ILLINOIS (WCIA) -- Republican Governor Bruce Rauner sipped chocolate milk from a glass on stage during a Black History Month celebration event in Chicago on Wednesday to showcase his support for diversity in corporate America.
"It's really, really good," Rauner proclaimed, punctuating the demonstration with an awkward toast "To diversity." The illustration was the brain child of Tyronne Stoudemire, a Vice President at the Hyatt Corporation.
Stoudemire enlisted the governor's help in holding a glass while he poured white milk into it, a visual aid intended to depict the white men in corporate America.
"If you look at any corporate website, and look at the leadership team, you see all white men, a few white women and just maybe an Asian in technology," Stoudemire told the crowd.
As the chocolate syrup quickly settled at the bottom of the glass, Stoudemire said it was symbolic of the struggles minorities face trying to climb the corporate ladder.

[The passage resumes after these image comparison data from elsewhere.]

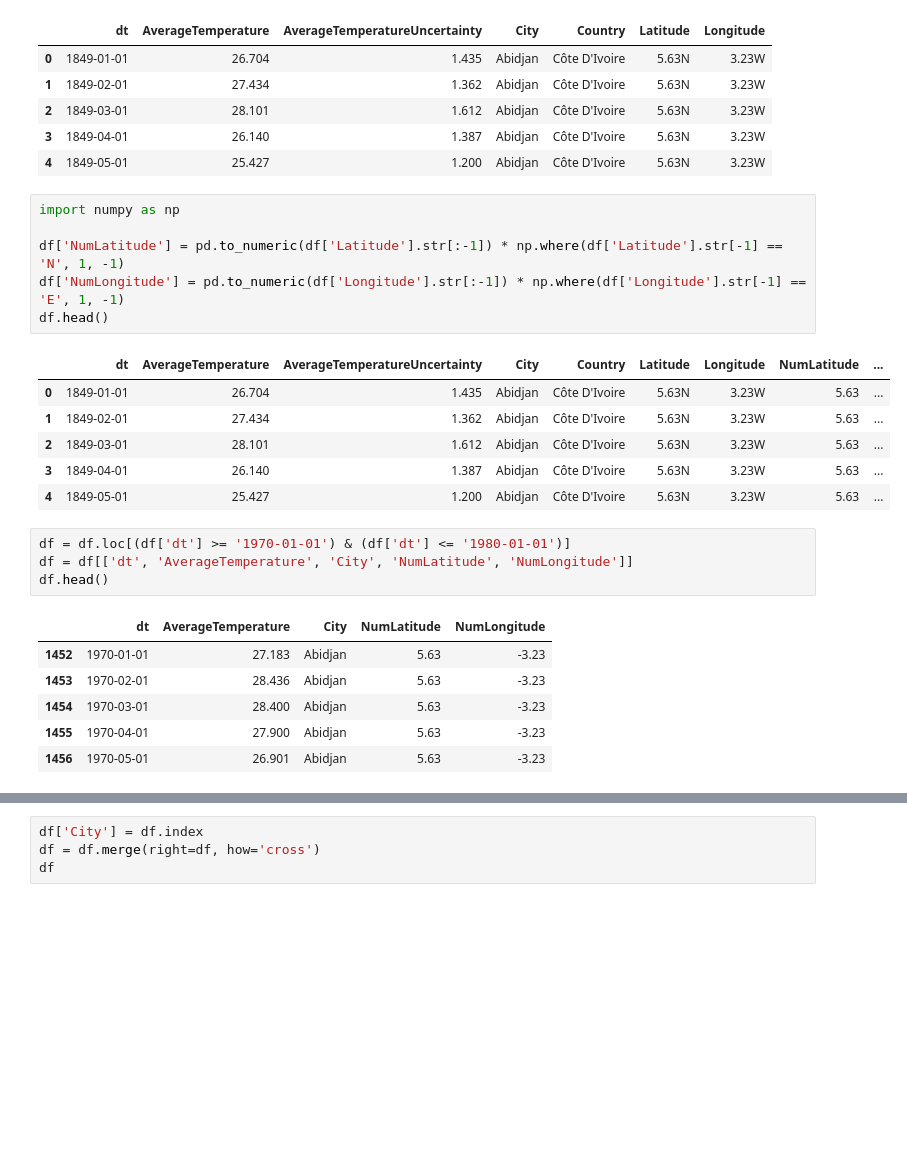
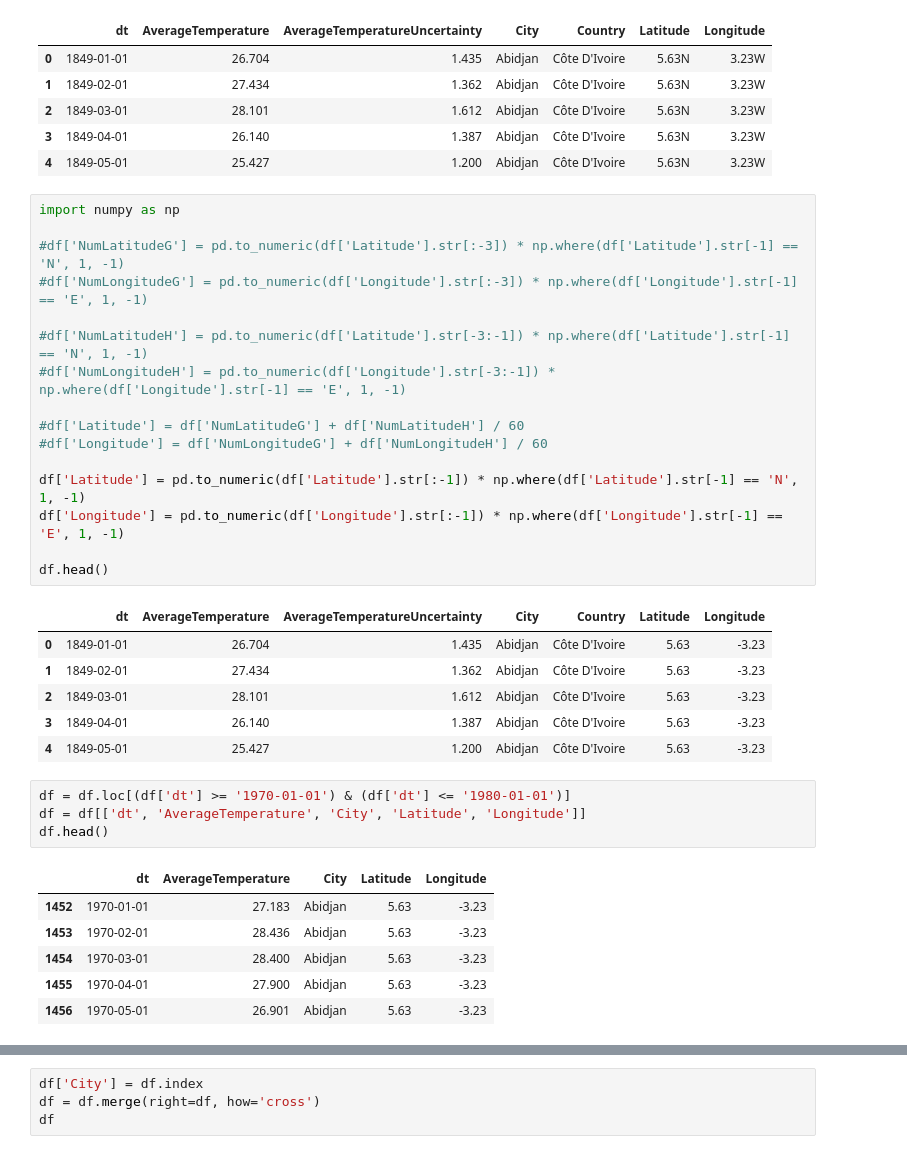
Before and after one commit to SergiusMagnus/Python-For-Data-Analysis, a Jupyter notebook: Exam/Exam.ipynb, the cells around one changed output, grey strips where cells are left out. Saved outputs shown, nothing was run; the diff lists cells and outputs as text; blank space fills up the shorter version.

```diff
--- a/Exam/Exam.ipynb
+++ b/Exam/Exam.ipynb
@@ -21,22 +21,32 @@ df.head()
 # %%
 import numpy as np
 
-df['NumLatitude'] = pd.to_numeric(df['Latitude'].str[:-1]) * np.where(df['Latitude'].str[-1] == 'N', 1, -1)
-df['NumLongitude'] = pd.to_numeric(df['Longitude'].str[:-1]) * np.where(df['Longitude'].str[-1] == 'E', 1, -1)
+#df['NumLatitudeG'] = pd.to_numeric(df['Latitude'].str[:-3]) * np.where(df['Latitude'].str[-1] == 'N', 1, -1)
+#df['NumLongitudeG'] = pd.to_numeric(df['Longitude'].str[:-3]) * np.where(df['Longitude'].str[-1] == 'E', 1, -1)
+
+#df['NumLatitudeH'] = pd.to_numeric(df['Latitude'].str[-3:-1]) * np.where(df['Latitude'].str[-1] == 'N', 1, -1)
+#df['NumLongitudeH'] = pd.to_numeric(df['Longitude'].str[-3:-1]) * np.where(df['Longitude'].str[-1] == 'E', 1, -1)
+
+#df['Latitude'] = df['NumLatitudeG'] + df['NumLatitudeH'] / 60
+#df['Longitude'] = df['NumLongitudeG'] + df['NumLongitudeH'] / 60
+
+df['Latitude'] = pd.to_numeric(df['Latitude'].str[:-1]) * np.where(df['Latitude'].str[-1] == 'N', 1, -1)
+df['Longitude'] = pd.to_numeric(df['Longitude'].str[:-1]) * np.where(df['Longitude'].str[-1] == 'E', 1, -1)
+
 df.head()
 # %% [output]
-|  | dt | AverageTemperature | AverageTemperatureUncertainty | City | Country | Latitude | Longitude | NumLatitude | ... |
-| 0 | 1849-01-01 | 26.704 | 1.435 | Abidjan | Côte D'Ivoire | 5.63N | 3.23W | 5.63 | ... |
-| 1 | 1849-02-01 | 27.434 | 1.362 | Abidjan | Côte D'Ivoire | 5.63N | 3.23W | 5.63 | ... |
-| 2 | 1849-03-01 | 28.101 | 1.612 | Abidjan | Côte D'Ivoire | 5.63N | 3.23W | 5.63 | ... |
-| 3 | 1849-04-01 | 26.140 | 1.387 | Abidjan | Côte D'Ivoire | 5.63N | 3.23W | 5.63 | ... |
-| 4 | 1849-05-01 | 25.427 | 1.200 | Abidjan | Côte D'Ivoire | 5.63N | 3.23W | 5.63 | ... |
+|  | dt | AverageTemperature | AverageTemperatureUncertainty | City | Country | Latitude | Longitude |
+| 0 | 1849-01-01 | 26.704 | 1.435 | Abidjan | Côte D'Ivoire | 5.63 | -3.23 |
+| 1 | 1849-02-01 | 27.434 | 1.362 | Abidjan | Côte D'Ivoire | 5.63 | -3.23 |
+| 2 | 1849-03-01 | 28.101 | 1.612 | Abidjan | Côte D'Ivoire | 5.63 | -3.23 |
+| 3 | 1849-04-01 | 26.140 | 1.387 | Abidjan | Côte D'Ivoire | 5.63 | -3.23 |
+| 4 | 1849-05-01 | 25.427 | 1.200 | Abidjan | Côte D'Ivoire | 5.63 | -3.23 |
 # %%
 df = df.loc[(df['dt'] >= '1970-01-01') & (df['dt'] <= '1980-01-01')]
-df = df[['dt', 'AverageTemperature', 'City', 'NumLatitude', 'NumLongitude']]
+df = df[['dt', 'AverageTemperature', 'City', 'Latitude', 'Longitude']]
 df.head()
 # %% [output]
-|  | dt | AverageTemperature | City | NumLatitude | NumLongitude |
+|  | dt | AverageTemperature | City | Latitude | Longitude |
 | 1452 | 1970-01-01 | 27.183 | Abidjan | 5.63 | -3.23 |
 | 1453 | 1970-02-01 | 28.436 | Abidjan | 5.63 | -3.23 |
 | 1454 | 1970-03-01 | 28.400 | Abidjan | 5.63 | -3.23 |
```
Also changed, not shown: parts of 7 cells of this notebook.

"It’s not that organizations are not diverse," he said, "but when you look at most organizations, diversity sits at the bottom of the organization. You don’t get inclusion until you actually stir it up."
Achieving diversity and inclusion in state government has proven harder than stirring a glass of chocolate milk for the first term governor. In May of last year, Rauner policy advisor Jimmy Odom submitted a stinging resignation letter citing frustrations with the administration on that precise issue.
WCIA obtained a copy of the resignation letter under the Freedom of Information Act.
Odom, who was tasked with improving relations and expanding business opportunities for minority contractors, wrote to his boss at Central Management Services that "needs of the minority business programming for the state isn't important to the administration."
Rauner spokeswoman Rachel Bold responded in an email that "Governor Rauner and this administration are firmly committed to diversity, inclusion and providing opportunities to minority business owners."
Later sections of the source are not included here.